— EXERCISE BRIEF —
Show all lines of the listing that hold the word "circular".

— RECORDED DATA —
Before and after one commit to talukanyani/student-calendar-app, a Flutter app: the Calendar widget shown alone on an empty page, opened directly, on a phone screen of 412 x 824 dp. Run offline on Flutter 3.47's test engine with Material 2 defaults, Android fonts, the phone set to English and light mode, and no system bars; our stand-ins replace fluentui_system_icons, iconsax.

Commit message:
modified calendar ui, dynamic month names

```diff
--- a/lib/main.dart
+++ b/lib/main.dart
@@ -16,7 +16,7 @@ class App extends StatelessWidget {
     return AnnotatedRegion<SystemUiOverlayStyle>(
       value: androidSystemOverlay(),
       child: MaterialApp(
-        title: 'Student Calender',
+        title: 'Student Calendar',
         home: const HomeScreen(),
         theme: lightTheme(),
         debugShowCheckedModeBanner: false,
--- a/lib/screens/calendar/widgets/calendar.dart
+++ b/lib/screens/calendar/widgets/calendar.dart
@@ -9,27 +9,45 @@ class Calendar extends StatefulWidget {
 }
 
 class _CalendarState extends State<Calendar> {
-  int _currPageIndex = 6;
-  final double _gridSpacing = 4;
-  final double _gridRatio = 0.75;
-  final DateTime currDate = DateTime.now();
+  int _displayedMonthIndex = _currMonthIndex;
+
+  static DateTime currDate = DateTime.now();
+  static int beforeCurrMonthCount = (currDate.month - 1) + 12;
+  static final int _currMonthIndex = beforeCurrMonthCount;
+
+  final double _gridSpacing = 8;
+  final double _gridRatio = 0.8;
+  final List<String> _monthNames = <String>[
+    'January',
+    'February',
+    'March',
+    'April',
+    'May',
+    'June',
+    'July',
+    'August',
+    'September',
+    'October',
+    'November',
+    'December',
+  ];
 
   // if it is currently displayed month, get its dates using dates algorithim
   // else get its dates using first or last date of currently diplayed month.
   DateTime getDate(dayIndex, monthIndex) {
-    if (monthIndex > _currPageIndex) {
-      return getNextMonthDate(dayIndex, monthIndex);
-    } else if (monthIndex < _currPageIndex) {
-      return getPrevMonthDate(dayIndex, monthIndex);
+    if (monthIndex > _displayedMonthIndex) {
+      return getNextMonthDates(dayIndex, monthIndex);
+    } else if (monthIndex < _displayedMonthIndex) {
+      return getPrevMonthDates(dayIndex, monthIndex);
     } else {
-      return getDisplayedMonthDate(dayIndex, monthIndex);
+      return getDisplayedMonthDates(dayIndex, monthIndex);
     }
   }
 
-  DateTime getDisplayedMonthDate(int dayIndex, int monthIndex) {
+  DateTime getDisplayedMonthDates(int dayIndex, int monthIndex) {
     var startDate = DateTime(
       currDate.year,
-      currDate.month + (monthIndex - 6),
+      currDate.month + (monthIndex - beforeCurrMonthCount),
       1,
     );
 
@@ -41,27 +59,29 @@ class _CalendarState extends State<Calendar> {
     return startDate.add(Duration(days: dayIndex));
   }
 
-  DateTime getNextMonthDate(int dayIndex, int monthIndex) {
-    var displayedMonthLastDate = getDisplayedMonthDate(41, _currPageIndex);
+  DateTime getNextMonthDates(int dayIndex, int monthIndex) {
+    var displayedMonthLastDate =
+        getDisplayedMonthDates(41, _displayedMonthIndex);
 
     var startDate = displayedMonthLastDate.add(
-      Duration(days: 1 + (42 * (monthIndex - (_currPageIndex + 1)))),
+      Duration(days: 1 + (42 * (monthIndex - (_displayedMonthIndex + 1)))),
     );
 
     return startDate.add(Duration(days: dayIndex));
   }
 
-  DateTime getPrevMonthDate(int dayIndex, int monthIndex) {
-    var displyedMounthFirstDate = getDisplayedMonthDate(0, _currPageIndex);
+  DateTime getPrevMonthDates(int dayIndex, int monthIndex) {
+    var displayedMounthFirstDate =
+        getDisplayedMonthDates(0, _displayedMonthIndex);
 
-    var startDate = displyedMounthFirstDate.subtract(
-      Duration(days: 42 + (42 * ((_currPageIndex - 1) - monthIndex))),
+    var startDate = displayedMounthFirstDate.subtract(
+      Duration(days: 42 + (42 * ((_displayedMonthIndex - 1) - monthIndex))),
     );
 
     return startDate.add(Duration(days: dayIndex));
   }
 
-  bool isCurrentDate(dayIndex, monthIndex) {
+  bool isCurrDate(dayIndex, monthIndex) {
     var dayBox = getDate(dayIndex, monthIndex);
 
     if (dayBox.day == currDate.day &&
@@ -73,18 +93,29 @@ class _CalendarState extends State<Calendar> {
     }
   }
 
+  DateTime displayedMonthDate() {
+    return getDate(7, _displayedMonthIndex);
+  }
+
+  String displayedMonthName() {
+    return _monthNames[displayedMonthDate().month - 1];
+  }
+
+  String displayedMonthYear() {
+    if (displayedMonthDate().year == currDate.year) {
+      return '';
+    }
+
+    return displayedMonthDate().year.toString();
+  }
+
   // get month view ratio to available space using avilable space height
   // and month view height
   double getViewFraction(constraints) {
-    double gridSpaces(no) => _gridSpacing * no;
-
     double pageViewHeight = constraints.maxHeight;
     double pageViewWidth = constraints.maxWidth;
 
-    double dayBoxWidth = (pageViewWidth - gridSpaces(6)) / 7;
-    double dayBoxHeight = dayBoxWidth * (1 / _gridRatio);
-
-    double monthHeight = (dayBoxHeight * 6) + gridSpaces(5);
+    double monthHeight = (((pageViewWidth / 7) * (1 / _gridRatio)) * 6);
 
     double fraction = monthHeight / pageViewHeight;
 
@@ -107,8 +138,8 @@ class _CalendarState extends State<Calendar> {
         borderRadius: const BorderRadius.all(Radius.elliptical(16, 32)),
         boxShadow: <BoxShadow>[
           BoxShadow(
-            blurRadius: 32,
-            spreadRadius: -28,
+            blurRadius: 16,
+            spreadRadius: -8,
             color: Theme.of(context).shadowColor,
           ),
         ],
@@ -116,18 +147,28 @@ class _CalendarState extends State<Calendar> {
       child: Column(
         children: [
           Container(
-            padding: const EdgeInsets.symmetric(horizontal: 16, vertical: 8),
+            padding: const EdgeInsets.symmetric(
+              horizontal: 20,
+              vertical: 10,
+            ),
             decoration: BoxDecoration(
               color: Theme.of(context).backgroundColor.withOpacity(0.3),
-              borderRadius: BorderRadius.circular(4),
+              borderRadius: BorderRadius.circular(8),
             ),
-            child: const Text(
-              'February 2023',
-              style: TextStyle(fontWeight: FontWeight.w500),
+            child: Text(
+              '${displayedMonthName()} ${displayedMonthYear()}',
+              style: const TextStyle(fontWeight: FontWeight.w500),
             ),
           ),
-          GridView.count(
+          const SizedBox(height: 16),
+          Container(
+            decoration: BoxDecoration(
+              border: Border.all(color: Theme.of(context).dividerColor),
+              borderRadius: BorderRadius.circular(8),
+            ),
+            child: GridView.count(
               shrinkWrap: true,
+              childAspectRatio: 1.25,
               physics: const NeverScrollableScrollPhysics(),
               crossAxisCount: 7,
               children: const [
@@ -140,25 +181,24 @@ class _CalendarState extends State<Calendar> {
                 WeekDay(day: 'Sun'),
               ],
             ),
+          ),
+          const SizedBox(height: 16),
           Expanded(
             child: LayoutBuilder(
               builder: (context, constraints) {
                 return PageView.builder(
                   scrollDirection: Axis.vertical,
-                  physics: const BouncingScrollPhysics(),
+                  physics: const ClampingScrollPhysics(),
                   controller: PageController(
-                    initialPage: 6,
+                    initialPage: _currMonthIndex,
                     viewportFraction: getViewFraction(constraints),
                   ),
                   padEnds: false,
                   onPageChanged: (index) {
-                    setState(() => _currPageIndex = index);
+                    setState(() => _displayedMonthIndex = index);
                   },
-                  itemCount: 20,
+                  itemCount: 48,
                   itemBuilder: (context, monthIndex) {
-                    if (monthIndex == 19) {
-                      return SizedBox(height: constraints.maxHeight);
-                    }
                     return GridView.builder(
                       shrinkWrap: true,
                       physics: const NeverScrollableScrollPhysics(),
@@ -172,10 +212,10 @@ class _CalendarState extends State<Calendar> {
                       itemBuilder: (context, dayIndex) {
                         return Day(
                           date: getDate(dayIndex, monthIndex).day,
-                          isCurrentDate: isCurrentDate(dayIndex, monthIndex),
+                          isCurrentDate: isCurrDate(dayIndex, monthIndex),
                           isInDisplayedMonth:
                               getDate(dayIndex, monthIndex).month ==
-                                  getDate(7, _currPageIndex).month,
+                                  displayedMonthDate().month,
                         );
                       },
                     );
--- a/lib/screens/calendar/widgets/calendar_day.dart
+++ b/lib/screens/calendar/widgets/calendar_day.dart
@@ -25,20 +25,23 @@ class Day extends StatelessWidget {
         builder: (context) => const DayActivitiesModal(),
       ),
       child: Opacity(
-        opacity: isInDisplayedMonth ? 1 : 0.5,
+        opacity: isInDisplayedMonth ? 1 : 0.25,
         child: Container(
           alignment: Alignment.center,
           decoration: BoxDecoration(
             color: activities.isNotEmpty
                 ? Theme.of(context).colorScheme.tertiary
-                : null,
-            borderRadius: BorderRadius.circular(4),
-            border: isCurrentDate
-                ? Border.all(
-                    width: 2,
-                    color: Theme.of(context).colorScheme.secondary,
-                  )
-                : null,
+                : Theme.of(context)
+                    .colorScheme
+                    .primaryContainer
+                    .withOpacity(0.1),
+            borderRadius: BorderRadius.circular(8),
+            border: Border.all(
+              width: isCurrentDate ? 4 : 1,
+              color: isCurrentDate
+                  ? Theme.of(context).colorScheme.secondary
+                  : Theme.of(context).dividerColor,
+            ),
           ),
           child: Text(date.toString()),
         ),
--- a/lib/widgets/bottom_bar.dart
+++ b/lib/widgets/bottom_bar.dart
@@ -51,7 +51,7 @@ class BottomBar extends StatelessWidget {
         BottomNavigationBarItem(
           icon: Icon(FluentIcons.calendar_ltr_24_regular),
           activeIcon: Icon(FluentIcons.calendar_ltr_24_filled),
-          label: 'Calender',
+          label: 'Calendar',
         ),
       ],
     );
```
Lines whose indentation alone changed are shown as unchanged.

— RESPONSE AREA —
-              borderRadius: BorderRadius.circular(4),
+              borderRadius: BorderRadius.circular(8),
+              borderRadius: BorderRadius.circular(8),
-            borderRadius: BorderRadius.circular(4),
+            borderRadius: BorderRadius.circular(8),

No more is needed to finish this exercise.